The false killer whale was first known from a skeleton from Lincolnshire, England, where it was named Phocaena crassidens. A mass stranding in 1860 proved its continued existence, which had been in doubt. After examining the mammal a Danish zoologist Johannes Reinhardt changed the classification to Pseudorca crassidens. He referred to this cetacean's resemblance to the killer whale. The specific name crassidens, means thick-tooth' as a reference to this species' robust teeth.
Although widely distributed, they are not abundant anywhere. They seem to prefer deep, offshore, warm or temperate waters in either semi-enclosed seas or open-ocean. The false killer whale is considered threatened. In 1992 the IWC scientific committee were unable to determine their status due to lack of information on stock identification.
Where and When Best Seen in Ireland
This species is best seen at sea or in open water. An unconfirmed sighting in Galway Bay was made in 1971, but last summer (2001) the first confirmed sighting was made off the west coast on the SIAR survey.

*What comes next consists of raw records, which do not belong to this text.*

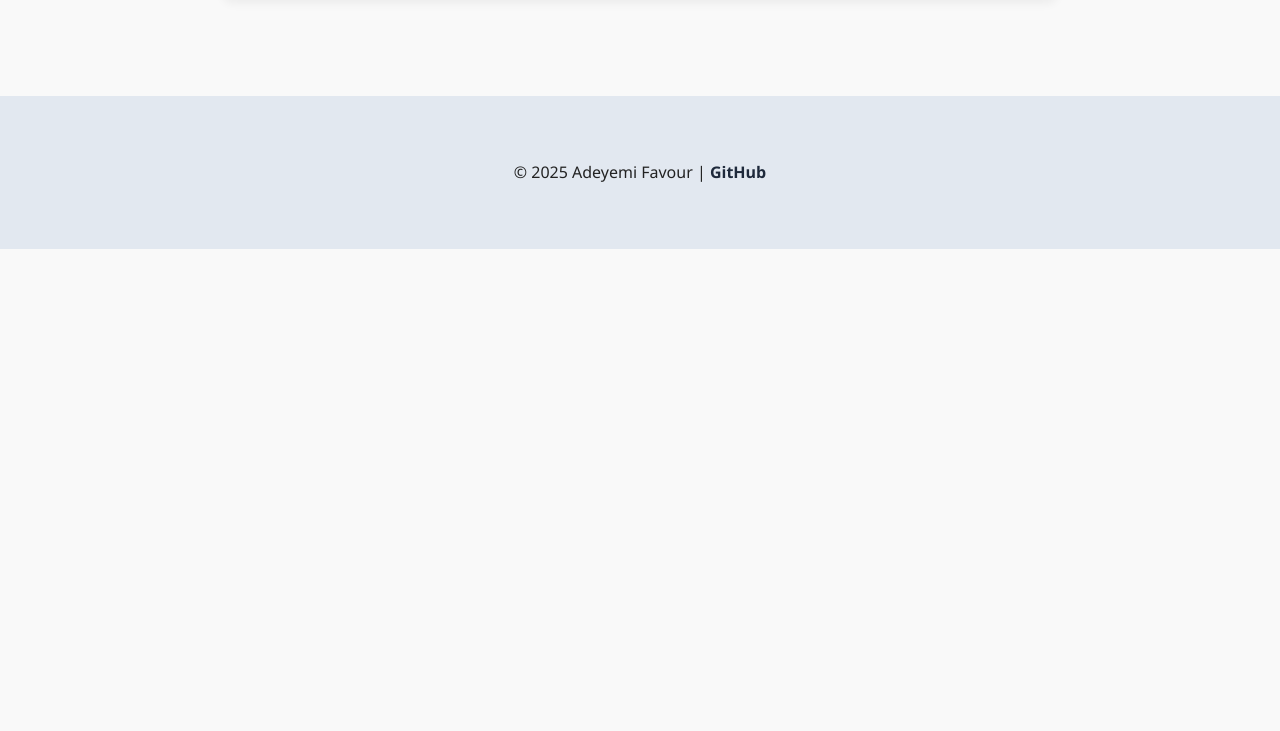
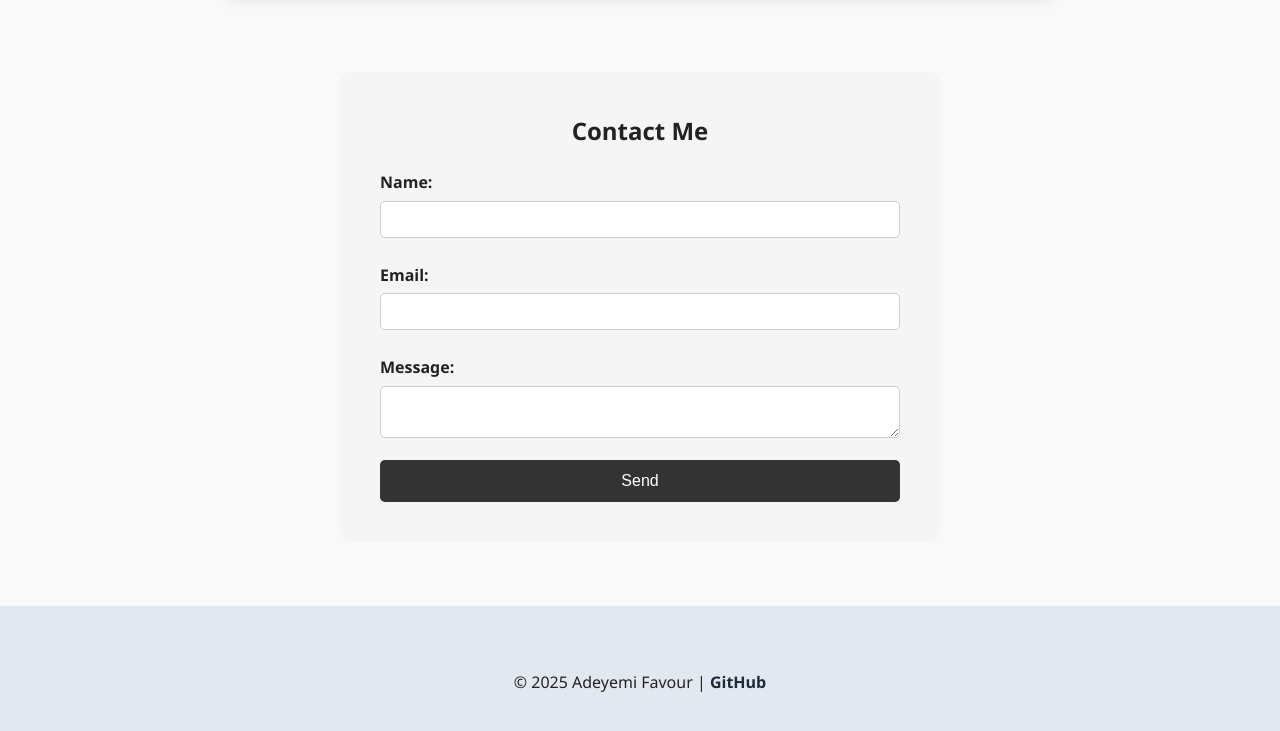
Before and after one commit to cwebhunter01/Ops-in-Action, a plain HTML site: page index.html in a window 1280 px wide. Shown: the part 1046-1777 px from the top of the page. Before the commit the page ends 1295 px from the top, so only its background shows below. Drawn offline with Linux system fonts and the light colour scheme.

Commit message:
Added Styled contact section

```diff
--- a/index.html
+++ b/index.html
@@ -49,6 +49,21 @@
 
     </section>
   </main>
+  <section id="contact">
+    <h2>Contact Me</h2>
+    <form action="mailto:favourolukokun@gmail.com" method="post" enctype="text/plain">
+      <label for="name">Name:</label>
+      <input type="text" id="name" name="name" required />
+
+      <label for="email">Email:</label>
+      <input type="email" id="email" name="email" required />
+
+      <label for="message">Message:</label>
+      <textarea id="message" name="message"></textarea>
+
+      <button type="submit">Send</button>
+    </form>
+  </section>
 
   <footer>
     <div class="container">
--- a/style.css
+++ b/style.css
@@ -84,3 +84,42 @@ footer a {
   text-decoration: none;
   font-weight: 600;
 }
+
+#contact {
+  background-color: #f5f5f5;
+  padding: 40px;
+  border-radius: 10px;
+  max-width: 600px;
+  margin: 40px auto;
+}
+
+#contact h2 {
+  text-align: center;
+  margin-bottom: 20px;
+}
+
+#contact label {
+  display: block;
+  margin-top: 10px;
+  font-weight: bold;
+}
+
+#contact input, #contact textarea {
+  width: 100%;
+  padding: 10px;
+  margin-top: 5px;
+  margin-bottom: 15px;
+  border-radius: 5px;
+  border: 1px solid #ccc;
+}
+
+#contact button {
+  display: block;
+  width: 100%;
+  padding: 12px;
+  background-color: #333;
+  color: #fff;
+  border: none;
+  border-radius: 5px;
+  font-size: 16px;
+}
```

This is a species which may be seen more frequently in the future.
Food and Feeding
Much of the excited activity associated with this species is related to their feeding habits. They prefer squid and a large variety of fish found in deep offshore waters. False killer whales have a reputation for taking fish from fisherman's long lines, and have even been know to attack dolphins escaping tuna nets in the eastern tropical Pacific.
Reproduction and Life Cycle
Max life expectancy:63 years
Male longevity: 58 years
Female sexual maturity: Females have a significant post reproductive lifetime.
Reproduction rate: Low productive rate, with a 7 year interval between births.
False killer whales live in tight pods, and a typical extended family unit may contain 10-50 individuals, comprising males and females of all ages. However, due to their complex social nature, gatherings of groups containing several hundred can occur. False killer whales have been known to socialise with bottlenose dolphins.
Localised drive fisheries in Japan. Live capture for the display industry, to which they seem to be well adapted. Interactions with fisheries and fishing gear.